[Stored data entries]

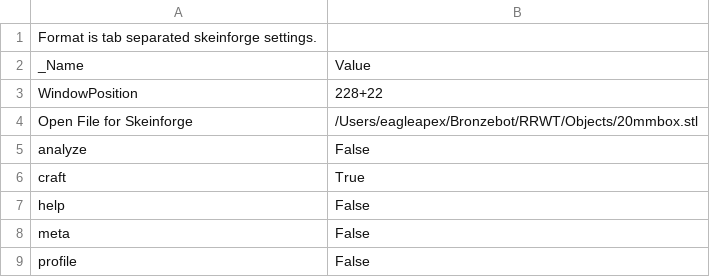
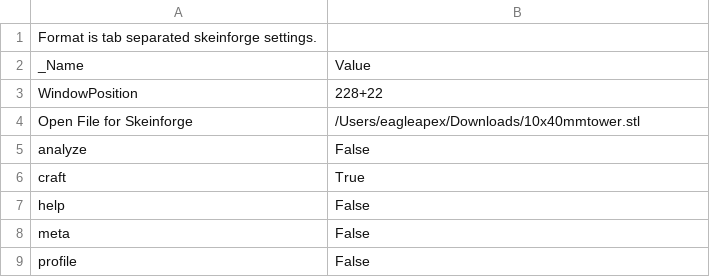
Before and after one commit to sjkelly/RepRap-World-Tour, a CSV file: dot.skeinforge/profiles/extrusion/Prusa_Mendel_01/skeinforge.csv, drawn as a sheet.

```diff
--- a/dot.skeinforge/profiles/extrusion/Prusa_Mendel_01/skeinforge.csv
+++ b/dot.skeinforge/profiles/extrusion/Prusa_Mendel_01/skeinforge.csv
@@ -3,3 +3,3 @@ _Name                          	Value
 WindowPosition	228+22
-Open File for Skeinforge	/Users/eagleapex/Bronzebot/RRWT/Objects/20mmbox.stl
+Open File for Skeinforge	/Users/eagleapex/Downloads/10x40mmtower.stl
 analyze	False
```
Also changed, not shown: dot.skeinforge/profiles/extrusion/Prusa_Mendel_01/skeinlayer.csv.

EXERCISE DETAILS:
Reproduce the data above word for word and omit the images.

OUTPUT FOR THIS TASK:
Before and after one commit to sjkelly/RepRap-World-Tour, a CSV file: dot.skeinforge/profiles/extrusion/Prusa_Mendel_01/skeinforge.csv, drawn as a sheet.

```diff
--- a/dot.skeinforge/profiles/extrusion/Prusa_Mendel_01/skeinforge.csv
+++ b/dot.skeinforge/profiles/extrusion/Prusa_Mendel_01/skeinforge.csv
@@ -3,3 +3,3 @@ _Name                          	Value
 WindowPosition	228+22
-Open File for Skeinforge	/Users/eagleapex/Bronzebot/RRWT/Objects/20mmbox.stl
+Open File for Skeinforge	/Users/eagleapex/Downloads/10x40mmtower.stl
 analyze	False
```
Also changed, not shown: dot.skeinforge/profiles/extrusion/Prusa_Mendel_01/skeinlayer.csv.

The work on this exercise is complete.